Hey, I can name that tune in three notes. All Mitt Romney has to do is cue up the intro, “Are you better…….?”
We all know the rest.
The question is effective because it’s thought provoking.
So, let me give you an answer.
I am better off now than I was four years ago. So are most of you. And so is most of the country.
Why? How can I make such a bold statement when millions of Americans remain unemployed, when the national debt is so staggeringly high, and when so many families have lost money on what amounts to their most prized investment, their homes?
We are all better off now because we avoided what could have been another Great Depression.
When Barack Obama took the oath of office in January 2009, this nation was three months removed from the entire economic system collapsing. That’s right — collapsing to the point where civil unrest might have been the next tumbling domino. If you doubt any of this, I urge you to read Andrew Ross Sorkin’s masterful inside story on how the federal government may have very well saved the republic and preserved our way of life — called Too Big to Fail. It reads more like a thriller than anything on banking or economics. For those who are less literary, HBO ran an extraordinary adaptation of Sorkin’s book a few years ago. I should note that just about all of this story takes place in the months which proceeded Obama’s presidency.
How bad was it? It’s like the nation suffered a massive stroke and was resting in intensive care. The patient was hooked up to machines and tubes, desperately trying to maintain a steady pulse. This is the triage “Doctor Obama” clip-boarded himself into when he assumed the presidency. Fortunately, the medicine he and others prescribed proved effective — in part. Not that there’s weren’t some distasteful side effects. But at the very least, it saved the patient’s life.
Is America is back to full health again? No. Far from it. The road to recovery has been long and sometimes painful. We aren’t back to full strength yet. Not even close. We pretty much remain stuck in a wheelchair. The next step will be to stand up, and then walk again.
But as things now stand, we are all most certainly better off in the midst of our recovery phase than the day President Obama was sworn in, when the nation’s economy had to be resuscitated by defibrillation in the form of bank bailouts and a massive stimulus program.
Of course, we will never know the alternative to what might have happened had the federal government not acted with such bold authority and unprecedented intervention into our disease-ridden financial system. I suppose the only way to prove the last four years “worked” would have been to go ahead and let the economy die on its own and re-live the 1930s all over again. That’s exactly what most conservatives (those who opposed bailouts) would have preferred had we listened to their quackery.
Fortunately, more people understand this than do not. Political demagoguery aside, most people know very well that we are better off right now than we were back on January 20, 2009.
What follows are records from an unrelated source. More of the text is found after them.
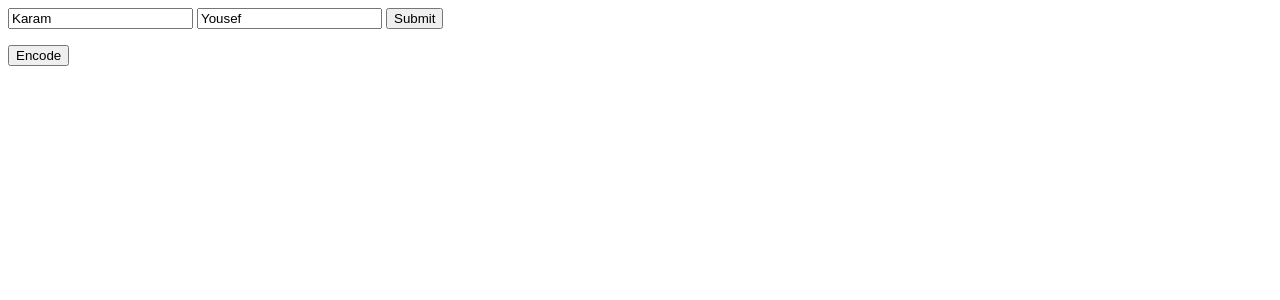
Repository: kchan75/kakaobank
Page: inserver/src/main/resources/static/index.html
The author's editor kept a copy of each file at every save. The page is drawn from the files as they stood at one save, then again after the next save.
The browser window is 1280 px wide. The pictures show the whole page.

Above is the page before, as saved 2021-03-21 00:37:47.

After the next save:
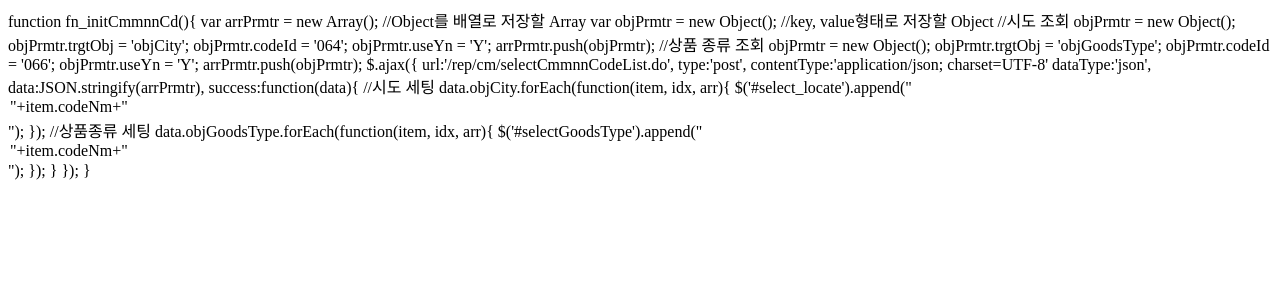
Saved 11 s later.
--- a/inserver/src/main/resources/static/index.html
+++ b/inserver/src/main/resources/static/index.html
@@ -1,56 +1,39 @@
-<html>
-<head>
-    <title>test</title>
-</head>
+function fn_initCmmnnCd(){
 
-<body>
-    <form id="formElem">
-        <input type="text" name="firstname" value="Karam">
-        <input type="text" name="lastname" value="Yousef">
-        <input type="submit">
-    </form>
-    <div id="decoded"></div>
-    <button id="encode">Encode</button>
-    <div id="encoded"></div>
-</body>
-<script>
-    encode.onclick = async (e) => {
-        let response = await fetch('http://localhost:8482/encode', {
-                method: 'GET',
-                headers: {
-                    'Content-Type': 'application/json',
-                },
-        })
+  var arrPrmtr = new Array(); //Object를 배열로 저장할 Array
+  var objPrmtr = new Object(); //key, value형태로 저장할 Object
 
-        let text = await response.text(); // read response body as text
-        data = JSON.parse(text);
-        document.querySelector("#encoded").innerHTML = text;
-      //  document.querySelector("#encoded").innerHTML = `First name = ${data.firstname} <br/>
-      //                                                  Last name = ${data.lastname} <br/>
-      //                                                  Age    = ${data.age}`
-    };
+  //시도 조회
+  objPrmtr = new Object();
+  objPrmtr.trgtObj = 'objCity';
+  objPrmtr.codeId = '064';
+  objPrmtr.useYn = 'Y';
+  arrPrmtr.push(objPrmtr);
 
-    formElem.onsubmit = async (e) => {
-      e.preventDefault();
-      var form = document.querySelector("#formElem");
-     // var form = document.forms[0];
+  //상품 종류 조회
+  objPrmtr = new Object();
+  objPrmtr.trgtObj = 'objGoodsType';
+  objPrmtr.codeId = '066';
+  objPrmtr.useYn = 'Y';
+  arrPrmtr.push(objPrmtr);
 
-        data = {
-          firstname : form.querySelector('input[name="firstname"]').value,
-          lastname : form.querySelector('input[name="lastname"]').value,
-          age : 5
-        }
+  $.ajax({
+          url:'/rep/cm/selectCmmnnCodeList.do',
+          type:'post',
+          contentType:'application/json; charset=UTF-8'
+          dataType:'json',
+          data:JSON.stringify(arrPrmtr),
+          success:function(data){
 
-        let response = await fetch('http://localhost:8080/kchan', {
-                method: 'POST', // or 'PUT'
-                headers: {
-                    'Content-Type': 'application/json',
-                },
-                body: JSON.stringify(data),
-        })
+			  //시도 세팅
+			  data.objCity.forEach(function(item, idx, arr){
+				  $('#select_locate').append("<option value='"+item.detailCode+"'>"+item.codeNm+"</option>");
+			  });
 
-        let text = await response.text(); // read response body as text
-        document.querySelector("#decoded").innerHTML = text;
-    };
-</script>
-</html>
+			  //상품종류 세팅
+			  data.objGoodsType.forEach(function(item, idx, arr){
+				  $('#selectGoodsType').append("<option value='"+item.detailCode+"'>"+item.codeNm+"</option>");
+			  });
+          }
+  });
+}

After the save that followed:
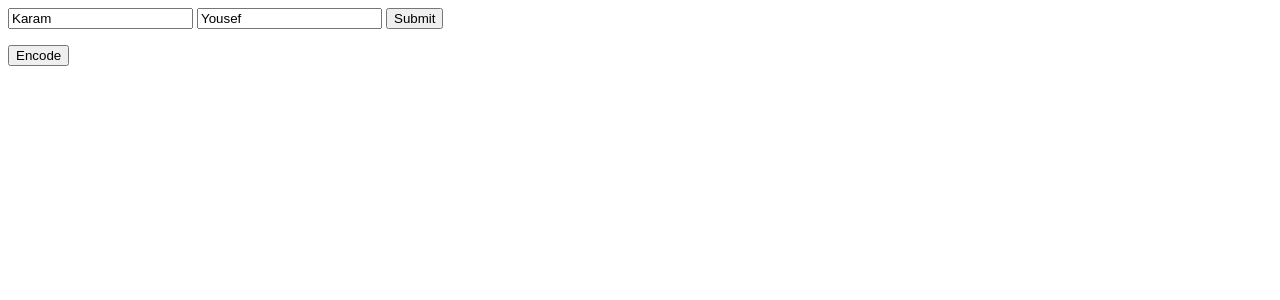
Saved 8 s later.
--- a/inserver/src/main/resources/static/index.html
+++ b/inserver/src/main/resources/static/index.html
@@ -1,39 +1,56 @@
-function fn_initCmmnnCd(){
+<html>
+<head>
+    <title>test</title>
+</head>
 
-  var arrPrmtr = new Array(); //Object를 배열로 저장할 Array
-  var objPrmtr = new Object(); //key, value형태로 저장할 Object
+<body>
+    <form id="formElem">
+        <input type="text" name="firstname" value="Karam">
+        <input type="text" name="lastname" value="Yousef">
+        <input type="submit">
+    </form>
+    <div id="decoded"></div>
+    <button id="encode">Encode</button>
+    <div id="encoded"></div>
+</body>
+<script>
+    encode.onclick = async (e) => {
+        let response = await fetch('http://localhost:8482/encode', {
+                method: 'GET',
+                headers: {
+                    'Content-Type': 'application/json',
+                },
+        })
 
-  //시도 조회
-  objPrmtr = new Object();
-  objPrmtr.trgtObj = 'objCity';
-  objPrmtr.codeId = '064';
-  objPrmtr.useYn = 'Y';
-  arrPrmtr.push(objPrmtr);
+        let text = await response.text(); // read response body as text
+        data = JSON.parse(text);
+        document.querySelector("#encoded").innerHTML = text;
+      //  document.querySelector("#encoded").innerHTML = `First name = ${data.firstname} <br/>
+      //                                                  Last name = ${data.lastname} <br/>
+      //                                                  Age    = ${data.age}`
+    };
 
-  //상품 종류 조회
-  objPrmtr = new Object();
-  objPrmtr.trgtObj = 'objGoodsType';
-  objPrmtr.codeId = '066';
-  objPrmtr.useYn = 'Y';
-  arrPrmtr.push(objPrmtr);
+    formElem.onsubmit = async (e) => {
+      e.preventDefault();
+      var form = document.querySelector("#formElem");
+     // var form = document.forms[0];
 
-  $.ajax({
-          url:'/rep/cm/selectCmmnnCodeList.do',
-          type:'post',
-          contentType:'application/json; charset=UTF-8'
-          dataType:'json',
-          data:JSON.stringify(arrPrmtr),
-          success:function(data){
+        data = {
+          firstname : form.querySelector('input[name="firstname"]').value,
+          lastname : form.querySelector('input[name="lastname"]').value,
+          age : 5
+        }
 
-			  //시도 세팅
-			  data.objCity.forEach(function(item, idx, arr){
-				  $('#select_locate').append("<option value='"+item.detailCode+"'>"+item.codeNm+"</option>");
-			  });
+        let response = await fetch('http://localhost:8080/kchan', {
+                method: 'POST', // or 'PUT'
+                headers: {
+                    'Content-Type': 'application/json',
+                },
+                body: JSON.stringify(data),
+        })
 
-			  //상품종류 세팅
-			  data.objGoodsType.forEach(function(item, idx, arr){
-				  $('#selectGoodsType').append("<option value='"+item.detailCode+"'>"+item.codeNm+"</option>");
-			  });
-          }
-  });
-}
+        let text = await response.text(); // read response body as text
+        document.querySelector("#decoded").innerHTML = text;
+    };
+</script>
+</html>
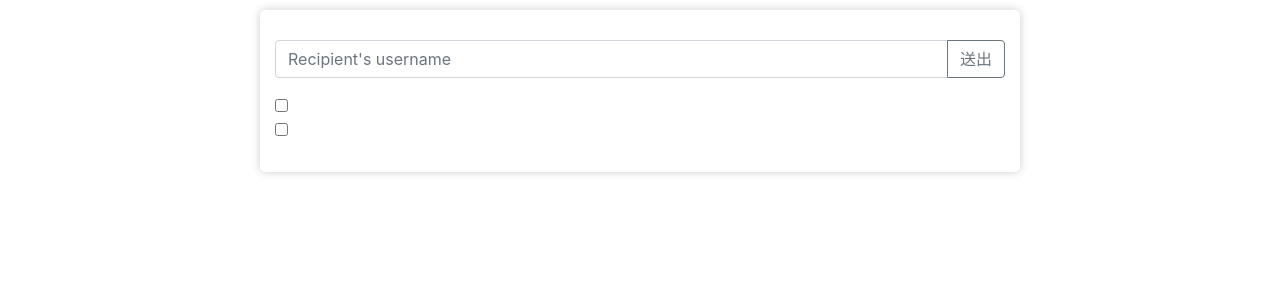
Repository: iian0910/vue3_todoList
Page: /
These files come from the project's save history. The page is drawn as it stood at one moment and after the next save; the edit follows.
The browser window is 1280 px wide. The pictures show the whole page.
The project was rebuilt for these pictures with package versions that can differ from the ones it lists, and the page was loaded fresh each time.

Above is the page before, as saved 2021-02-23 15:29:56.

### src/App.vue
<template>
  <TodoList/>
</template>

<script lang="ts">
import { defineComponent } from 'vue'
import TodoList from './components/TodoList.vue'

export default defineComponent({
  name: 'App',
  components: {
    TodoList
  }
})
</script>

<style lang="scss">
@import './assets/scss/all';
</style>

### src/assets/scss/all.scss
@import '~bootstrap/scss/bootstrap.scss';
@import './helpers/variables';

### src/components/TodoList.vue
<template>
  <div class="container">
    <div class="row">
      <div class="col-8 offset-2 content">
        <!-- input 輸入框 -->
        <div class="input-group mb-3">
          <input
            type="text"
            class="form-control"
            placeholder="Recipient's username"
            v-model="todoTitle">
          <div class="input-group-append">
            <button
              class="btn btn-outline-secondary"
              type="button"
              @click="addTodo()">送出</button>
          </div>
        </div>
        <!---->

        <!-- List 展示 -->
        <ul class="list">
          <li class="list-item" v-for="item in todoList" :key="item.id">
            <div class="form-check">
              <input class="form-check-input" type="checkbox" value="" :id="todoList.id">
              <label class="form-check-label" :for="todoList.id">{{item.title}}</label>
            </div>
          </li>
        </ul>
        <!---->
      </div>
    </div>
  </div>
</template>
<script lang="ts">
import { defineComponent, reactive } from 'vue'

interface Todo {
  // eslint-disable-next-line @typescript-eslint/member-delimiter-style
  id: string
  // eslint-disable-next-line @typescript-eslint/member-delimiter-style
  title: string
}

export default defineComponent({
  name: 'TodoList',
  setup () {
    const todoList = reactive<Todo>({
      id: '001',
      title: 'TEST'
    })

    return {
      todoList
    }
  }
})
</script>

<style lang="scss">
.content{
  padding: 30px;
  margin: 10px auto;
  border-radius: 5px;
  box-shadow: 0px 0px 10px 0px rgba(0, 0, 0, 0.2);
}
.list{
  padding: 0;
  margin: 0;
  list-style: none;
}
</style>

Loaded but not shown: public/index.html (common file); src/main.ts (common file); src/assets/scss/helpers/_variables.scss (1146 lines, source omitted)

After the next save:
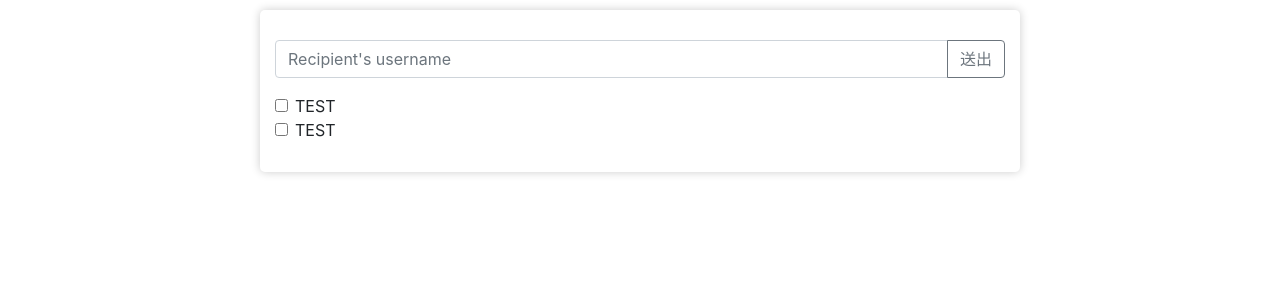
Saved 35 s later.
--- a/src/components/TodoList.vue
+++ b/src/components/TodoList.vue
@@ -22,8 +22,8 @@
         <ul class="list">
           <li class="list-item" v-for="item in todoList" :key="item.id">
             <div class="form-check">
-              <input class="form-check-input" type="checkbox" value="" :id="todoList.id">
-              <label class="form-check-label" :for="todoList.id">{{item.title}}</label>
+              <input class="form-check-input" type="checkbox" value="" :id="item.id">
+              <label class="form-check-label" :for="item.id">{{todoList.title}}</label>
             </div>
           </li>
         </ul>

After the save that followed:
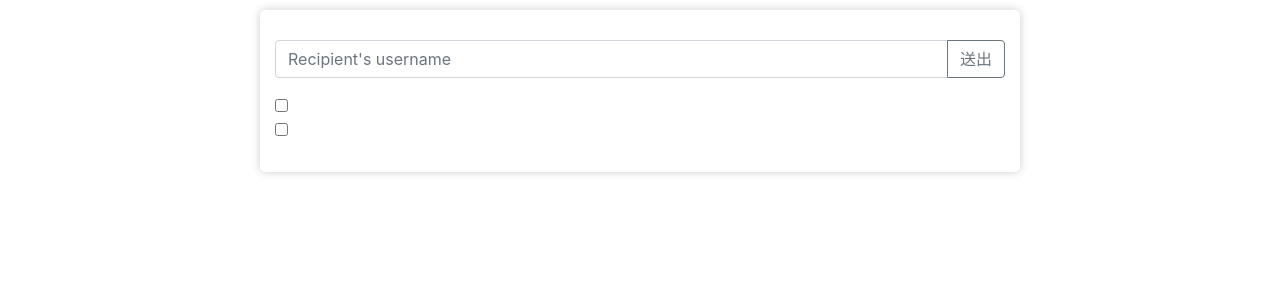
Saved 8 s later.
--- a/src/components/TodoList.vue
+++ b/src/components/TodoList.vue
@@ -23,7 +23,7 @@
           <li class="list-item" v-for="item in todoList" :key="item.id">
             <div class="form-check">
               <input class="form-check-input" type="checkbox" value="" :id="item.id">
-              <label class="form-check-label" :for="item.id">{{todoList.title}}</label>
+              <label class="form-check-label" :for="item.id">{{item.title}}</label>
             </div>
           </li>
         </ul>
Note: My dear friend Russ Fox, a conservative and libertarian by the way, took my question to task and addressed it in his own blog. You can read Mr. Fox’s reply here: RUSS FOX’S RESPONSE TO THIS COLUMN